The transfer of WSDOT land south of the Odabashian Brige and north of the Pipeline Bridge for the Apple Capital Loop Trail marked a highpoint in community collaboration (see the Empire Press article last week and my previous blog. The transfer to Douglas County and East Wenatchee created new responsibilities to integrate the recreational, tourist, commercial, residential, native and historic opportunities that lie within those lands.
“It’s going to be interesting,” said Steve Jenkins, Chair, Douglas County Commissioners. “There’s a lot future out there. It’s a huge asset for us to develop properly.”
Dan Sarles, Regional WSDOT Director said his agency is beginning to surplus approximately 77 acres, 28 of which are west of the trail, a process depending on interest from developers and state funding.
“We look to surplus all of the properties at fair market value, including to local agencies, such as the City and County,” he said.
Recreational plans are already proposed for the shoreline immediately south of Odabashian Bridge and at Porter’s Pond, the wooded waterfront just south of the 19th Street trailhead. The Chelan PUD committed to those plans in Exhibit R, a 1978 filing with FERC as part of relicensing the Rocky Reach Dam, according to Jim Huffman, Port of Douglas County Commissioner and former Chelan PUD employee.
Huffman believes local public ownership creates an immediate opportunity to provide recreation consistent with preserving native habitat by limiting public access to planned recreational areas, And he believes the property transfer means the Chelan PUD could fulfill its mandate without having to pay money for land now in public ownership.
“The window of opportunity to accomplish [the recreational plans] could open and close quickly,” Huffman said. “The PUD, WSDOT and the local governments should initiate discussions in the near term.”
The County funded the Port of Douglas to conduct the North End Master Plan and Feasibility Study of the east end of the Odabashian Bridge to recommend the public and private investment needed for development. The primary study area is the land south of the bridge where views sweep across the Wenatchee and Columbia Rivers to the Cascades from empty parcels populated by for-sale signs. (See the map details at the Port of Douglas website).
“But development has largely been held up by inadequate utilities and transportation infrastructure, and the lack of a cohesive and cost-effective plan among several public entities to enable that work to get done,” said Lisa Parks, executive director of the Port of Douglas County.
Public input is wanted along with the preferences of present property owners and stakeholders. The plan is due in the fall of 2013. The public can contact the Port at 884-4700 or email@example.com.
Ownership of the trail is making changes for East Wenatchee.
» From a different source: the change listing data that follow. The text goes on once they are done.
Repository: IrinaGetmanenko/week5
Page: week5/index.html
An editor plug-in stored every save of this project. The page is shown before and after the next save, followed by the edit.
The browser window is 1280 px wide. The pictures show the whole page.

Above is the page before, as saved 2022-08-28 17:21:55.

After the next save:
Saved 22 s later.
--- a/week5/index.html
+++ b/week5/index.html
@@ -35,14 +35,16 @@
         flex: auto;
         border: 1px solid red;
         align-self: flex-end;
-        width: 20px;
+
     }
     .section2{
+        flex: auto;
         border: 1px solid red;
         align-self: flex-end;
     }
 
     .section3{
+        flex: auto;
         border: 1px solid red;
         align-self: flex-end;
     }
For example, tts going to require an expanded maintenance agreement with the Eastmont Metropolitan Park District, according to Lori Barnett, Director of Planning for the city.
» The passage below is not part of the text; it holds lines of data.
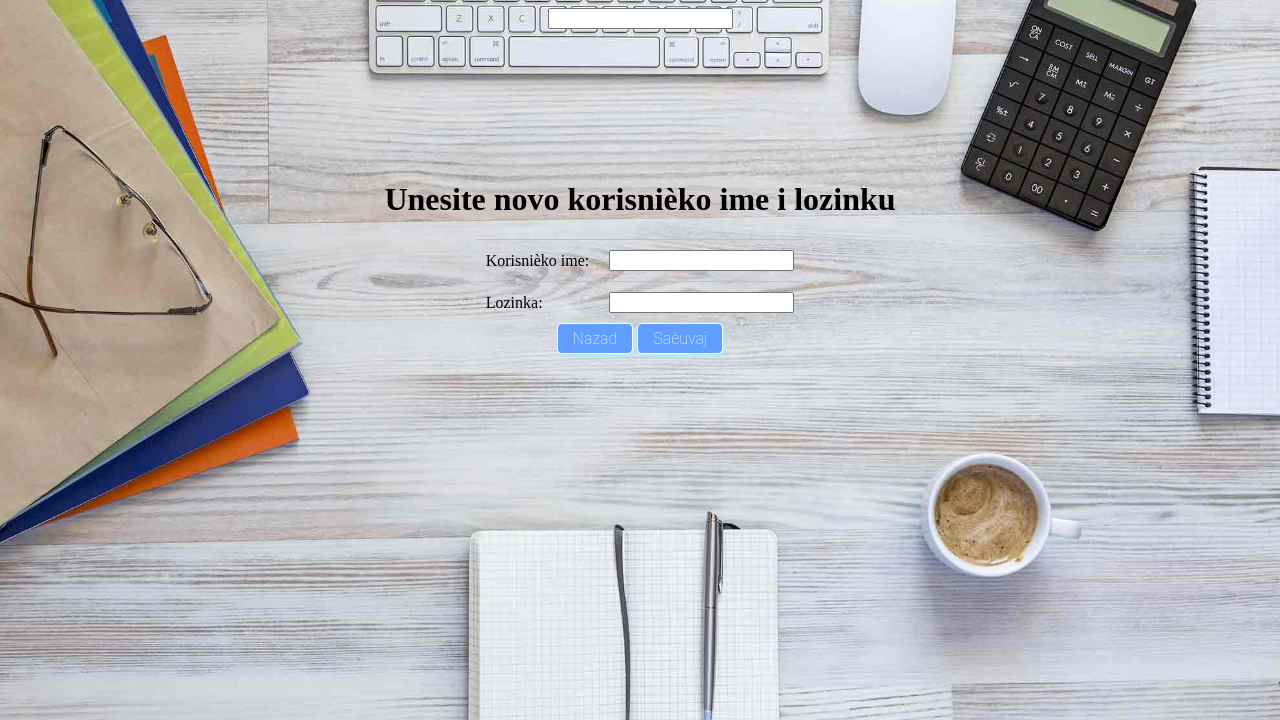
Repository: KristijanPetkovic/java-applet-video-library
Page: Projekti/www.videoteka.com/WebContent/noviKorisnik.html
An editor plug-in stored every save of this project. The page is shown before and after the next save, followed by the edit.
The browser window is 1280 px wide. The pictures show the whole page.

Above is the page before, as saved 2019-01-12 19:48:49.

### Projekti/www.videoteka.com/WebContent/noviKorisnik.html
<html>
	<head>
		<meta http-equiv="content-type" content="text/html">
		<title>Otvaranje naloga</title>
		<link rel="stylesheet" type="text/css" href="./css/logovanje.css" >
	</head>
	<body>
	<input name="greska" id="greska" type="text" >
		<h1 id="naslov">Unesite novo korisnièko ime i lozinku</h1>
		<form action="NoviKorisnikServlet" method="post">
			<table class="center" cellpadding="15px">
				<tr>
					<td>Korisnièko ime: </td>
					<td> <input name="ime" type="text"> </td>
				</tr>
				<tr>
					<td>Lozinka: </td>
					<td> <input name="sifra" type="text"> </td>
				</tr>
			</table>
			<input class="color-change" type="button" onclick="location.href='./login.html';" value="Nazad" />
			<input class="color-change" name="saèuvaj" type="submit" value="Saèuvaj">
		</form>
	</body>
</html>

### Projekti/www.videoteka.com/WebContent/css/logovanje.css
#naslov{
    margin-top:12%;
    }

table.center {
    margin-left:auto;
    margin-right:auto;
  }

body {
	background: url(../slike/poz.jpg) no-repeat center center fixed;
	-webkit-background-size: cover;
	-moz-background-size: cover;
	-o-background-size: cover;
	background-size: cover;
	text-align:center;
  }
table{
	border-color: rgb(0,0,0);
	border-collapse: collapse;
}
th{
	color: rgb(255, 255, 255);
	background: rgb(0, 0, 0);
	collspan: 2;
}
td{
	border-top: 1pt solid silver;
	padding: 10;
}
ttr:nth-child(odd){
	background: rgb(255, 255, 255);
}
tr:hover{
	background: rgb(96, 158, 255);
}
input:focus{
	background-color: rgb(255, 255, 179);
	border-color: rgb(186, 186, 186);
}
.color-change {
  border-radius: 5px;
  font-size: 20px;
  padding: 5px 15px;
  cursor: pointer;
  color: #fff;
  background-color: rgb(96, 158, 255);
  font-size: 1rem;
  font-family: 'Roboto';
  font-weight: 100;
  border: 1px solid #fff;
  box-shadow: 2px 2px 5px #AFE9FF;
  transition-duration: 0.5s;
  -webkit-transition-duration: 0.5s;
  -moz-transition-duration: 0.5s;
}

.color-change:hover {
  color: #006398;
  border: 1px solid #006398;
  box-shadow: 2px 2px 20px #AFE9FF;
}

button.color-change {
  -webkit-appearance: none;
  -moz-appearance: none;
}

After the next save:
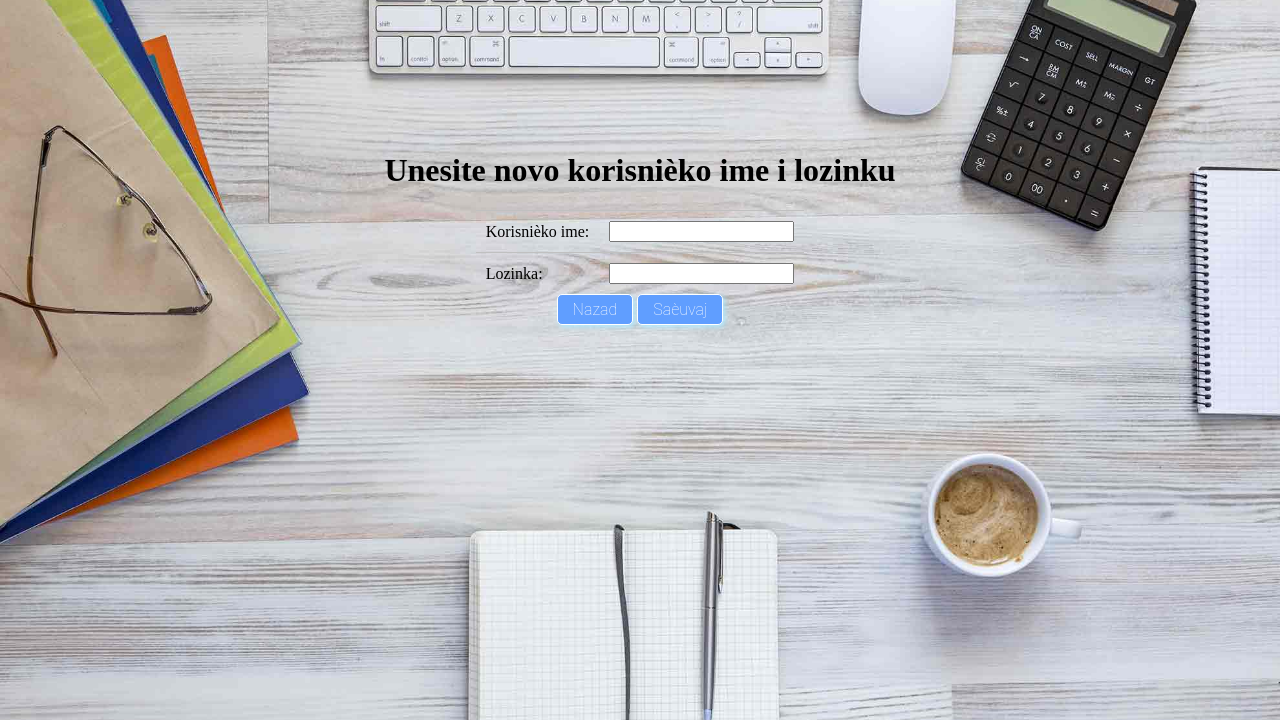
Saved 59 s later.
--- a/Projekti/www.videoteka.com/WebContent/noviKorisnik.html
+++ b/Projekti/www.videoteka.com/WebContent/noviKorisnik.html
@@ -5,7 +5,6 @@
 		<link rel="stylesheet" type="text/css" href="./css/logovanje.css" >
 	</head>
 	<body>
-	<input name="greska" id="greska" type="text" >
 		<h1 id="naslov">Unesite novo korisnièko ime i lozinku</h1>
 		<form action="NoviKorisnikServlet" method="post">
 			<table class="center" cellpadding="15px">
“If there are blowouts or homeless camps, we’re responsible now,” she said. “We need to sit down with [the Park District] and work out new roles and responsibilities.”
Barnett said the City is also interested in three approximately-one-acre parcels to be surplused on 15th and 19th streets adjacent to the trail. The City could acquire any or all of those parcels for parks and recreation or improve infrastructure for private development. The City has funds from the sale of a riverfront view parcel to WSDOT for land south of George Sellar Bridge.
“What we do will depend on potential development, the value WSDOT assigns and other costs to see what is the biggest bank for our buck,” she said.
The grander visions of the trail articulated in earlier studies should begin immediately. A foundation to raise funds to preserve the native habitat west of the trail should be started. Historic sites exist on the east side where Native Americans have expressed interest in developing attractions for visitors. And everybody should be interested in an organization to administer the trail on both sides of the river and north to Lincoln Rock State Park.
The Trail could be an even greater asset and we need to fulfill our responsibilities now that we own it.